U.S. consumer spending rose in February, in the latest sign that the economy was regaining strength after being chilled by bad weather.
The Commerce Department said on Friday that consumer spending increased 0.3 percent last month after rising by a revised 0.2 percent in January. Spending was previously reported to have increased 0.4 percent in January.
Economists polled by Reuters had forecast consumer spending, which accounts for more than two-thirds of U.S. economic activity, rising 0.3 percent in February.
Spending in February was lifted by an increase in services consumption, likely because of increased demand for health care and utilities.
When adjusted for inflation, consumer spending rose 0.2 percent in February after gaining 0.1 percent in January.
This so-called real spending measure goes into the calculation of gross domestic product. Consumer spending rose at its fastest pace in three years in the fourth quarter, helping to lift the economy to an annualized pace of 2.6 percent during the period.

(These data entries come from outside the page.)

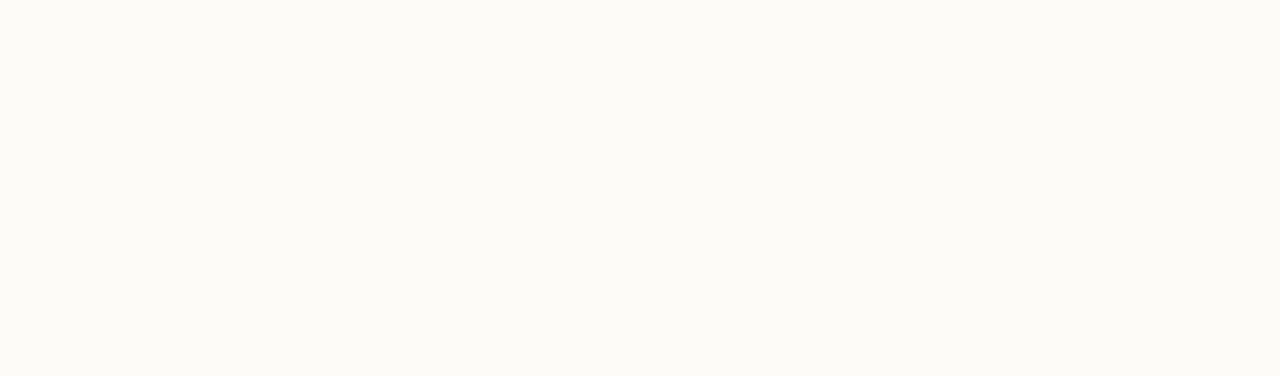
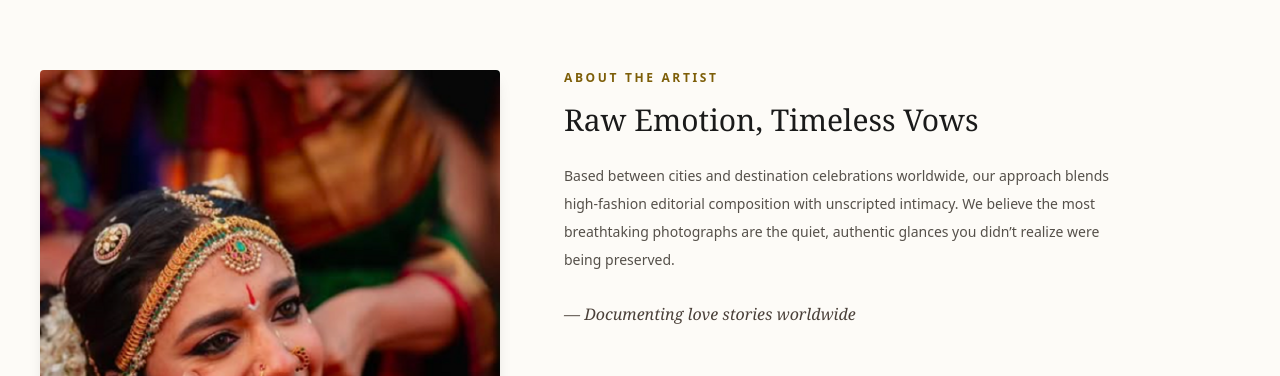
Before and after one commit to gopikakgopalan/GopikaPhoto, a React (Vite) app: page / in a window 1280 px wide. Shown: the part 827-1203 px from the top of the page. Before the commit the page ends 800 px from the top, so only its background shows below. Built offline with nearby package versions, Linux system fonts and the light colour scheme.

Commit message:
Add about section

```diff
--- a/src/App.jsx
+++ b/src/App.jsx
@@ -1,6 +1,7 @@
 import { useState } from 'react'
 import Header from './components/Header'
 import Hero from './components/Hero'
+import About from './components/About'
 
 function App() {
   const [count, setCount] = useState(0)
@@ -9,6 +10,7 @@
     <div>
       <Header />
       <Hero />
+      <About />
       </div>
   )
 }
--- /dev/null
+++ b/src/components/About.jsx
@@ -0,0 +1,24 @@
+export default function About() {
+  return (
+    <section id="about" className="border-t border-[#e3d8c8] px-5 py-16 md:px-8 md:py-24">
+      <div className="mx-auto flex max-w-[1200px] flex-col gap-10 md:flex-row md:gap-16">
+        <img
+          src="/images/About1.PNG"
+          alt="Photographer behind the lens"
+          loading="lazy"
+          className="aspect-[4/5] w-full rounded-sm object-cover shadow-lg md:w-2/5 md:max-w-[460px]"
+        />
+        <div className="flex-1">
+          <span className="mb-4 block text-xs font-bold uppercase tracking-[0.22em] text-accent">About The Artist</span>
+          <h2 className="mb-6 font-serif text-3xl font-normal text-[#1a1a1a]">Raw Emotion, Timeless Vows</h2>
+          <p className="mb-7 max-w-xl text-sm font-light leading-loose text-[#55504a]">
+            Based between cities and destination celebrations worldwide, our approach blends high-fashion editorial
+            composition with unscripted intimacy. We believe the most breathtaking photographs are the quiet, authentic
+            glances you didn’t realize were being preserved.
+          </p>
+          <p className="font-serif text-base italic text-[#4a4039]">— Documenting love stories worldwide</p>
+        </div>
+      </div>
+    </section>
+  );
+}
```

Income rose 0.3 percent last month after rising by the same margin in January. It continues to be supported by government transfers for health-care payments.
Income at the disposal of households after adjusting for inflation rose 0.3 percent. The saving rate, which is the percentage of disposable income households are socking away, rose to 4.3 percent last month from 4.2 percent in January.
There were little signs of inflation pressure in February.